The health insurance industry simply helps to make the wheels go round and asks for a return on its investment too. It is an easy target for politicians, but premiums and claims costs are driven by overall utilisation and the cost of the services delivered by service providers.

Recently, initiatives have been implemented to update and improve the health system in Bermuda and these have affected the cost of healthcare. The timing is problematic due to the number of initiatives that are currently underway with seemingly little regard for the impact on people’s pockets.

All these initiatives are well intentioned but it is impossible for any society to disregard cost when considering its options, and we cannot simply blame the insurance industry for the rising cost of coverage.

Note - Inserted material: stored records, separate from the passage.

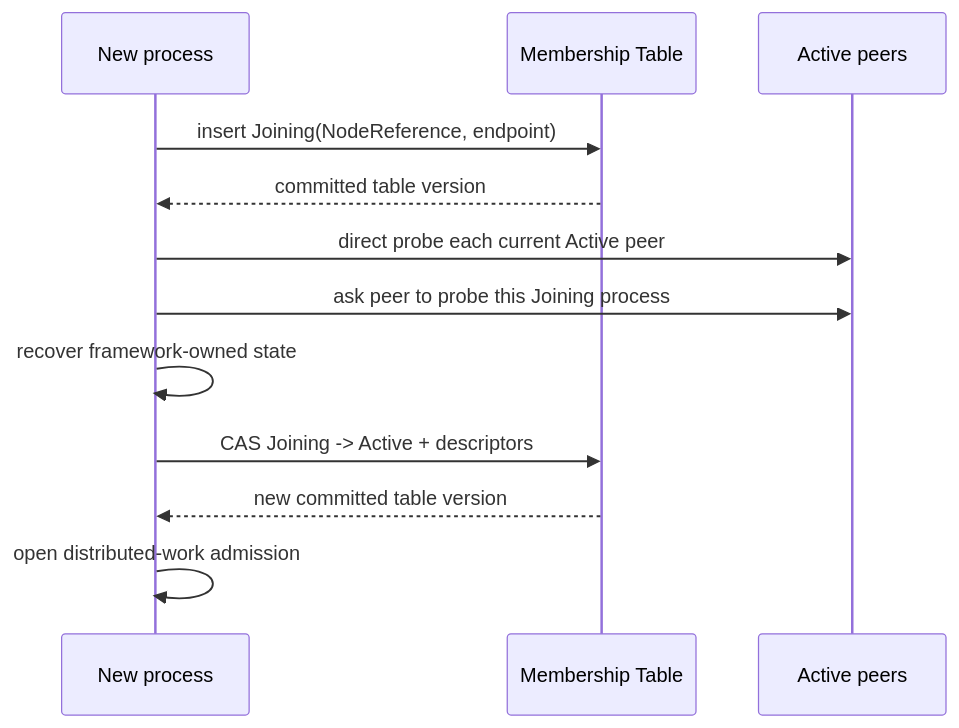
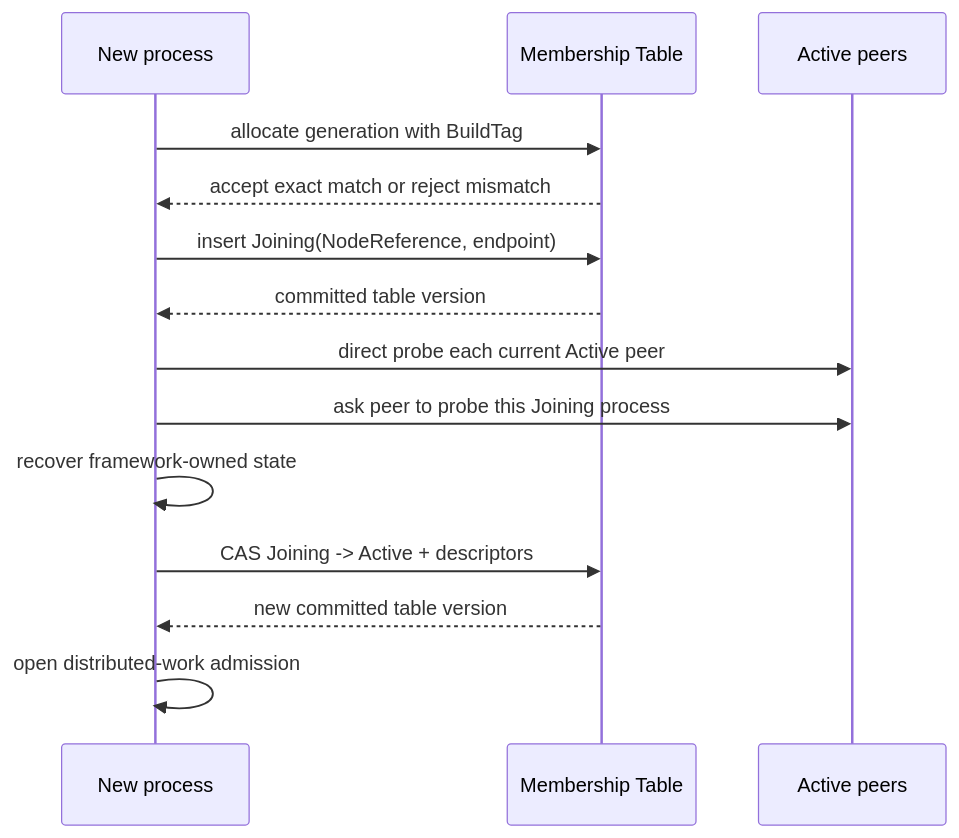
The third of 5 diagrams in docs/cluster.md (bruce48x/Lakona), drawn with Mermaid before and after one commit. The commit also changed other lines of this file and 39 other files, not shown here.

Commit message:
Enforce cluster BuildTag compatibility

````diff
--- a/docs/cluster.md
+++ b/docs/cluster.md
@@ -104,15 +111,17 @@
 ```mermaid
 sequenceDiagram
     participant N as New process
     participant T as Membership Table
     participant P as Active peers
 
+    N->>T: allocate generation with BuildTag
+    T-->>N: accept exact match or reject mismatch
     N->>T: insert Joining(NodeReference, endpoint)
     T-->>N: committed table version
     N->>P: direct probe each current Active peer
     N->>P: ask peer to probe this Joining process
     N->>N: recover framework-owned state
     N->>T: CAS Joining -> Active + descriptors
     T-->>N: new committed table version
     N->>N: open distributed-work admission
 ```
````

We are making our best efforts to advise government and local providers that some of the initiatives are ill-timed and that the forecasts of their consultants may need further analysis. 

The increases in premiums in the last few years are attributable to three major factors:

General inflation;

Price increases for certain services in excess of inflation and;

Increased utilisation.

In Bermuda we have been impacted by a combination of all these factors, especially in the local system and through increased utilisation.

There is no simple solution, but a social partnership with all the key stakeholders who are committed to making informed decisions will allow us to move forward.

More can be achieved in Bermuda if we are allowed to pre-certify the use of particular services as is done overseas.

The government has to be realistic about the reforms it is seeking to implement in difficult economic times. Open public debate and further education are needed so that people can decide whether they want to pay more for their healthcare in return for the provision of more services locally.   

Naz Farrow is chief operating officer—health at Colonial Group International. She can be contacted at: